Reuters – China’s large pig farms are lining up with small, family-based farms in a state-initiated investment of nearly 50 billion yuan (US$7.14 billion) to boost hog production, hit hard by a deadly swine disease, the Agriculture Ministry said. Fifteen leading pig farms in Beijing signed 19 agreements Jan. 1 with local governments in 16
News reports from Asia indicate the Chinese government is finally having to own up about that country’s pork shortages due to African swine fever (ASF) and trade disputes. The South China Morning Post has reported that Chinese Vice-Premier Hu Chunhua has been assigned to oversee the issue of rising pork prices that could mar October’s
Maple Leaf Foods now expects to complete its shift to open sow housing with years to spare. The company is more than halfway completed its transition, according to Dr. Greg Douglas, vice-president of animal care. About 40,000 of the company’s 70,000 sows are currently managed under the advanced open-housing system, and the company expects to
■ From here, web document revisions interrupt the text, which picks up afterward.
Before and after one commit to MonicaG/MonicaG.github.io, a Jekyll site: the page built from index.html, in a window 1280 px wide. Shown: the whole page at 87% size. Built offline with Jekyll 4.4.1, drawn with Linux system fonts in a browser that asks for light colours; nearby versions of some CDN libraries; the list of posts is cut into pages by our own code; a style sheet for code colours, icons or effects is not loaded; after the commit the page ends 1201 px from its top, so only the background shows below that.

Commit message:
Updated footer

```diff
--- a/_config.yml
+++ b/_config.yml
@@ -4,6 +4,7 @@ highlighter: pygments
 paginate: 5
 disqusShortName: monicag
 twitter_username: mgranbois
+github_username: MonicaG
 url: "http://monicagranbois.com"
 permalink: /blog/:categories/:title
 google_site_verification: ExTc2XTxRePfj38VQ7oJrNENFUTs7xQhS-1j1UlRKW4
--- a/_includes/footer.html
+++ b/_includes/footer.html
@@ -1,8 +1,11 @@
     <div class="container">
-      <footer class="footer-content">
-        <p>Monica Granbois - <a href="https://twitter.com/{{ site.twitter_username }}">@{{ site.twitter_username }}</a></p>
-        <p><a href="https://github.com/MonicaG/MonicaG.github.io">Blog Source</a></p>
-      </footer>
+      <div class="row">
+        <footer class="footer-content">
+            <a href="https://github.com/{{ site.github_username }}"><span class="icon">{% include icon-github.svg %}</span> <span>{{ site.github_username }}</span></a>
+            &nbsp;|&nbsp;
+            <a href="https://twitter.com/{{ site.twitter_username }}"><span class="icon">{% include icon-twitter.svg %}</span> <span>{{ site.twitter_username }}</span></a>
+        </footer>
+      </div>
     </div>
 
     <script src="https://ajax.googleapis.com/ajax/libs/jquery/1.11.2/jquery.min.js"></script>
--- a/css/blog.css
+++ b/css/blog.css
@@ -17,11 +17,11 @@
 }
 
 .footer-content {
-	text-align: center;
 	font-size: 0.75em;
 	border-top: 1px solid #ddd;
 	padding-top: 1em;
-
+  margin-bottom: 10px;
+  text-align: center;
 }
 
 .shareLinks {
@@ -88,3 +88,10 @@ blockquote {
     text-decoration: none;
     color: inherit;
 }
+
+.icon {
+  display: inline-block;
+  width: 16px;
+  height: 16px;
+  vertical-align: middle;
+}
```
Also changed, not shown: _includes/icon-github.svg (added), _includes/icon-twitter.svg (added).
On Yaji Mountain in southern China, they are checking in the sows 1,000 head per floor in high-rise “hog hotels.” Privately owned agricultural company Guangxi Yangxiang Co. Ltd. is running two seven-floor sow-breeding operations, and is putting up four more, including one with as many as 13 floors that will be the world’s tallest building
Surrounded by mountains in a remote part of southwestern China, Xinguangan’s first large-scale, modern pig farm is getting ready to produce its first offspring. By the end of the year, 10,000 sows will live inside two huge barns on this 73-hectare (180-acre) site, producing up to 280,000 piglets annually, or about 20,000 tonnes of pork.
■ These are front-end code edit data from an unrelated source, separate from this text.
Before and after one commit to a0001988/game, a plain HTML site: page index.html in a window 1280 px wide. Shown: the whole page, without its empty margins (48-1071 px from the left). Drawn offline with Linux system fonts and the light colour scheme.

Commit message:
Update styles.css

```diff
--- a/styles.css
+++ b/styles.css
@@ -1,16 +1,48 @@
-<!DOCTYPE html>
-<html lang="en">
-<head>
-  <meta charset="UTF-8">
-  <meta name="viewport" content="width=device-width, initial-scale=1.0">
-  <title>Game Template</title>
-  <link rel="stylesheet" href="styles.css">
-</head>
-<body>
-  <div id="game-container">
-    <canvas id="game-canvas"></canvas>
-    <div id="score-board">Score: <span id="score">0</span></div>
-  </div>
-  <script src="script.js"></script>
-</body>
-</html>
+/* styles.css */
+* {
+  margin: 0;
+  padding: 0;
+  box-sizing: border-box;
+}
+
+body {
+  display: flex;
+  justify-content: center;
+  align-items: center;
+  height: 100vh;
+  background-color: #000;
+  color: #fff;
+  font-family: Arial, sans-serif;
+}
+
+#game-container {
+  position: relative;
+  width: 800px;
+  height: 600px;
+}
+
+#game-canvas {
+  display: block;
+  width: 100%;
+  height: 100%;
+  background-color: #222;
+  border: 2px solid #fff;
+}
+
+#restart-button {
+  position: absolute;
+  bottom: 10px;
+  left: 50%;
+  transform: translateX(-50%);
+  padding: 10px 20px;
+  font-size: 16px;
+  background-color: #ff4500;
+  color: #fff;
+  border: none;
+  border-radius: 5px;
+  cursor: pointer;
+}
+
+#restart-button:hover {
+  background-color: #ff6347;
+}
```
Manitoba’s pork industry found itself treading on hostile ground at the University of Winnipeg on Sept. 21. Manitoba Pork Council chairman George Matheson stood up at a Hog Watch Manitoba event last week to refute some of the claims made by the activist group, including assertions that hog production is inhumane and poorly regulated. “Gestation
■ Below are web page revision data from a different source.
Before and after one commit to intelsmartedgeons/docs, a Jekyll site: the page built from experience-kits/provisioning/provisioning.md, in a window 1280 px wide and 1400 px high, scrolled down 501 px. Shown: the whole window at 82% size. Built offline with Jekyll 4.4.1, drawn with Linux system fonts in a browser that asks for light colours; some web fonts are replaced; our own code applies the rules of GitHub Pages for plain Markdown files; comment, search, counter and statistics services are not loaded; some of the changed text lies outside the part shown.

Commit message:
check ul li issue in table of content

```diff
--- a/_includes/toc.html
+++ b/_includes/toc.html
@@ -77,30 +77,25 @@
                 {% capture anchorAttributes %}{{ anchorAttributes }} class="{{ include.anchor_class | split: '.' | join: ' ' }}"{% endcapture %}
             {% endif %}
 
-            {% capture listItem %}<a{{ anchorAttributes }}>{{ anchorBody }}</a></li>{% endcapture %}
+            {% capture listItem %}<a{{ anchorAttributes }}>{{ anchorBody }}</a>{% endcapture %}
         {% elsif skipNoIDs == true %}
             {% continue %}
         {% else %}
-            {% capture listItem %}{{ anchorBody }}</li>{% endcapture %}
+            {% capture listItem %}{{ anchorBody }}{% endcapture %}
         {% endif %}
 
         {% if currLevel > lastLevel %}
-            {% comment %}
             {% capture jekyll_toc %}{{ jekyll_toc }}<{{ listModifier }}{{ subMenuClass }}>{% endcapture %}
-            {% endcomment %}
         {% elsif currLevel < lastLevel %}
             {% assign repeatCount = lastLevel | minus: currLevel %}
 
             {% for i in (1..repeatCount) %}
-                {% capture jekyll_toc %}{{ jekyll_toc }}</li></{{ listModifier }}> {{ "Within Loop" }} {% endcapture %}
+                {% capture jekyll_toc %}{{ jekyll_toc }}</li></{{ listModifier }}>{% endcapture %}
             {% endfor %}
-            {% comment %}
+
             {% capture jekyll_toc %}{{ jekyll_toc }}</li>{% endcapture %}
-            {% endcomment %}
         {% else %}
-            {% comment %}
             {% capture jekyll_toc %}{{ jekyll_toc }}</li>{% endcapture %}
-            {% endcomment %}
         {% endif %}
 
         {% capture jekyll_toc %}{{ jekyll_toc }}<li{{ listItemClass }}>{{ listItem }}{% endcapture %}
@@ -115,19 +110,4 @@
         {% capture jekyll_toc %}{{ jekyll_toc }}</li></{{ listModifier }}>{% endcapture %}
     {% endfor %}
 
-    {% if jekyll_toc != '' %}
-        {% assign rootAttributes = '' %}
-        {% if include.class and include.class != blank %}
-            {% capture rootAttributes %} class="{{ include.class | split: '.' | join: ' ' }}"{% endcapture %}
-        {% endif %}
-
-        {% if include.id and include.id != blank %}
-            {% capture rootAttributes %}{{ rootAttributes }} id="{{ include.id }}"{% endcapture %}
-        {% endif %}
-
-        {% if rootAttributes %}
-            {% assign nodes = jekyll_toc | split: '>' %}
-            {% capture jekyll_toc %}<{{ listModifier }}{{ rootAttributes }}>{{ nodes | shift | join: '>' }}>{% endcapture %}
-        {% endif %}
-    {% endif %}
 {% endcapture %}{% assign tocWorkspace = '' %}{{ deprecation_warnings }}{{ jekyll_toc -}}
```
It turns out one bad human can spoil the bunch — at least when it comes to pigs. Speaking to producers and pork industry representatives at the annual swine seminar in Winnipeg earlier this month, Grahame Coleman told those gathered that pigs can’t always distinguish between people, particularly if they are dressed in similar garb
A rash of hog barn construction is about to break out in Manitoba. Two formal applications for new hog barns have gone through in the last two weeks and the Manitoba Pork Council is getting a growing number of phone inquiries from producers. Mike Teillet, MPC’s sustainable development manager, said some inquiries are just tire kicking. But genuine interest
The time for thinking about enrichment as “toys for pigs” has long passed. Speaking to producers and members of the pork industry at the Manitoba Swine Seminar in Winnipeg, Jennifer Brown said not only is enrichment mandatory under the current code of practice, it actually provides benefits to both animals and those who handle them.
After years of dealing with new diseases, hog barn restrictions and country-of-origin labelling, pork producers at the annual Manitoba Swine Seminar were told things are looking up for the industry. “There is a lot of good news,” said Andrew Dickson, general manager of the Manitoba Pork Council, during his state-of-the-industry address. He cited the U.S.